Jaren Jackson Jr. (ESPN – 92) – Jackson doesn’t have a clear timeline right now, but his per-game upside and floor are high enough to warrant at least a seventh-round price tag. In the right build, I’d be willing to go in the sixth. He was a top-65 per-game player last year and will have top-45 upside if he’s healthy. The early rounds are still at least a year away. He still has a long way to go on the boards (4.6 RPG) and needs to improve in both of the percentages (46.8 FG%, 74.1 FT%).
Marcus Smart (ESPN – 94) – Smart is probably going to have a career-year with Gordon Hayward in Charlotte and Kemba Walker looking like he could be somewhat limited. But even if he doesn’t improve at all, he’s still a huge steal here. The Celtic was a top-60 player last year and a top-30 asset to the punt FG% build. In punt FG% I’m taking him in the sixth (unless you think you can wait another round) and that’s not a bad spot for him outside of his best build either.

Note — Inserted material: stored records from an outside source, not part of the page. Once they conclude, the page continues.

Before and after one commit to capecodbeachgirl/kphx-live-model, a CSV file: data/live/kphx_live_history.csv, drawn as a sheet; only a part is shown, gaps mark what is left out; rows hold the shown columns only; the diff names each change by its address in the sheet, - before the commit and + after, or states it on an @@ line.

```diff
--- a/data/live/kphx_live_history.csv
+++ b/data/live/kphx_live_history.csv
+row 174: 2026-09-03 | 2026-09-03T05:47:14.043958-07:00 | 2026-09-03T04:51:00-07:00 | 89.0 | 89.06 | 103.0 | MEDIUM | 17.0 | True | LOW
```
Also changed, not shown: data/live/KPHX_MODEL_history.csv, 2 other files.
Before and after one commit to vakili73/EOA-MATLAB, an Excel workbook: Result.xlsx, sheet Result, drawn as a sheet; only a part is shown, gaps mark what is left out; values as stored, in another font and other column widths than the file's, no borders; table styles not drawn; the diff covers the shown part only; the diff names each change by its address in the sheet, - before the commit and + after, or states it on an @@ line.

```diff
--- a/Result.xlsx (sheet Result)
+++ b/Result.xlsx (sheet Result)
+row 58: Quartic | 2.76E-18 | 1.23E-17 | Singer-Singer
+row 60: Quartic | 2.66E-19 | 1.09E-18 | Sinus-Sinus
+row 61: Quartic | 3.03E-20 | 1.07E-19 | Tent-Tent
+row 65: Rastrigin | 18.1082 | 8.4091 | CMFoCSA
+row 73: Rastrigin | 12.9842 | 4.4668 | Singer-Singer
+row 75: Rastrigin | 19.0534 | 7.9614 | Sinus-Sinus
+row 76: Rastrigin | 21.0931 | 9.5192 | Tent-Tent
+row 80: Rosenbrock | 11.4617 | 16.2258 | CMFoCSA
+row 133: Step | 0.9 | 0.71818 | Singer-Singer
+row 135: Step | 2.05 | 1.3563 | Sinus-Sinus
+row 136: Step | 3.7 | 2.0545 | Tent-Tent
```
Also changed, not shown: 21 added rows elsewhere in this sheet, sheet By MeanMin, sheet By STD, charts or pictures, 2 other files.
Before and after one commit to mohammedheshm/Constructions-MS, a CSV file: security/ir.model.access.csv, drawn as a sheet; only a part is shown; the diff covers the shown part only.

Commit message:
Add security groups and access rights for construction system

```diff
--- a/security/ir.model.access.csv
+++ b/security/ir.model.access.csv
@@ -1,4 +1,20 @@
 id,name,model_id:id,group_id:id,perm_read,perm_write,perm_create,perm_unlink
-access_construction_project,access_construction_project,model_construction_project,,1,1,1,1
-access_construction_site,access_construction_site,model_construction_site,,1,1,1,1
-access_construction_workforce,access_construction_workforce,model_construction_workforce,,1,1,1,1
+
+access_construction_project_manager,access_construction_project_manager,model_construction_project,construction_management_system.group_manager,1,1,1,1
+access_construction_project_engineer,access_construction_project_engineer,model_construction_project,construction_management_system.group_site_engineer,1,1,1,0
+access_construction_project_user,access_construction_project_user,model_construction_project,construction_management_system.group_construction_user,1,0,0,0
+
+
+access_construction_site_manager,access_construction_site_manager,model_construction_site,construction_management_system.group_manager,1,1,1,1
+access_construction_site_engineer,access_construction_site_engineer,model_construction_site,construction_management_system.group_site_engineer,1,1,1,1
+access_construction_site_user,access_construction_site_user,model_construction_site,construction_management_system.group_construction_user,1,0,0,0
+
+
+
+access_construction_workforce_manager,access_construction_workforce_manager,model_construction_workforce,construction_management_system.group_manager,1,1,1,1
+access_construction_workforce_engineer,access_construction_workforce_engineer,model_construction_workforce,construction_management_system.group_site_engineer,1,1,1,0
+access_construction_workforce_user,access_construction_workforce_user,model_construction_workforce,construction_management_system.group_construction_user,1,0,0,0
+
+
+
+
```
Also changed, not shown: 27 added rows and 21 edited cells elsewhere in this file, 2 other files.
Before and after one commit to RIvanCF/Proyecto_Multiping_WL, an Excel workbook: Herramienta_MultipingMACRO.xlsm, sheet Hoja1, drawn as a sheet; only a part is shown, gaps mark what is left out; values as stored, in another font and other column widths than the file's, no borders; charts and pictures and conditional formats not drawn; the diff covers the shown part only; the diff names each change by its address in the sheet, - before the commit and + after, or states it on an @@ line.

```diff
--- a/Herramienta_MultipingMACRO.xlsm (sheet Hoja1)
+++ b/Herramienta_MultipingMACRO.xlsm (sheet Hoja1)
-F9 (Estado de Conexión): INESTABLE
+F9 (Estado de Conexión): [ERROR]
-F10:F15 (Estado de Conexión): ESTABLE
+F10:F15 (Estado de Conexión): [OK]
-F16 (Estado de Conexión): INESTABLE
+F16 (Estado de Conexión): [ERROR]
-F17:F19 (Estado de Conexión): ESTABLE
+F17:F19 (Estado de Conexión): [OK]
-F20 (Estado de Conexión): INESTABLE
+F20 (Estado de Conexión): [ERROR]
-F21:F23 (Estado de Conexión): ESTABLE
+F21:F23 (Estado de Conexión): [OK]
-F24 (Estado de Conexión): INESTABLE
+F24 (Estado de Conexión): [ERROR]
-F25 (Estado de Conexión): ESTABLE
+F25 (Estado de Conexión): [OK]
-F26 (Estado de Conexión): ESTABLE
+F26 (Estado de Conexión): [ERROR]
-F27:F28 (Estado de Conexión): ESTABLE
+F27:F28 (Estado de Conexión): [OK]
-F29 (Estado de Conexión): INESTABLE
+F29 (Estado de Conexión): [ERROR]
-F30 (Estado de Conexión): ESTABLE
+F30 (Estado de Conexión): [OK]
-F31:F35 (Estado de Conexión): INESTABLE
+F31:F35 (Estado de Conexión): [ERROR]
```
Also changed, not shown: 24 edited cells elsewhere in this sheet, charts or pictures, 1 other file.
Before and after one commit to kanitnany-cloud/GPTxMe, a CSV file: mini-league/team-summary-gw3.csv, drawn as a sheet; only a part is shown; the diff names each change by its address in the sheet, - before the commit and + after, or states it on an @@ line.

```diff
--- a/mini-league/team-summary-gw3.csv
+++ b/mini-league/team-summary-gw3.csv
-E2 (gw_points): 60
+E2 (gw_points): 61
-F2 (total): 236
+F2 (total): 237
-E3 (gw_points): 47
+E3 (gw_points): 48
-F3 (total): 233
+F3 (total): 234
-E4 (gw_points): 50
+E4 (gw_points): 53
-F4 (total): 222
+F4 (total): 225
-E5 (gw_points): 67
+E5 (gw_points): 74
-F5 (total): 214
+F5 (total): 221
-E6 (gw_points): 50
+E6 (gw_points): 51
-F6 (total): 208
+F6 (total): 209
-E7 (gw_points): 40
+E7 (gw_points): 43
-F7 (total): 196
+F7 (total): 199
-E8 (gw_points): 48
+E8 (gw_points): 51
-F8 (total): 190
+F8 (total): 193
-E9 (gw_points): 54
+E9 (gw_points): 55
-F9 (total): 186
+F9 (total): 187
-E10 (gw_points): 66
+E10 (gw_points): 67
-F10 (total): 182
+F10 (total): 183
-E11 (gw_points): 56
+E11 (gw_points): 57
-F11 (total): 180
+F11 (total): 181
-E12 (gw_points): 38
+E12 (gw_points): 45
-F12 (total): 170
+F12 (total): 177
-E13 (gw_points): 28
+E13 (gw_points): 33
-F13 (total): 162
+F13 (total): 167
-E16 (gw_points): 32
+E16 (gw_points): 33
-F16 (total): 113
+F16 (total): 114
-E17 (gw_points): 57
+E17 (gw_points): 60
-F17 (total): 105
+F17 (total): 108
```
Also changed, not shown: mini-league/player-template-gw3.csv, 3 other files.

Brandon Clarke (ESPN – 96) – If Clarke doesn’t improve at all and he doesn’t see his playing time increase, he will still easily outplay this ranking. In his rookie year, the Grizzly was a top-65 player before the COVID break. He is, of course, a lock to play more this year, and it would be surprising if he didn’t improve. That makes a top-50 finish, even in a bench role, very possible. He’s also likely to be much better than that early in the season with Jaren Jackson Jr. without a clear timeline and not expected to be ready for opening night. So, here we have a player who could give us early-round numbers for a month before settling into a mid-round role. Sounds like someone who is worth a pick a lot earlier than this. Clarke is an elite per-minute player. In 2019-2020, he was a top-35 per-minute producer who provided top-end FG% impact (61.9 FG%) and very strong per-minute numbers in points (19.6 PP36), rebounds (9.5 RP36), and blocks (1.4 BP36).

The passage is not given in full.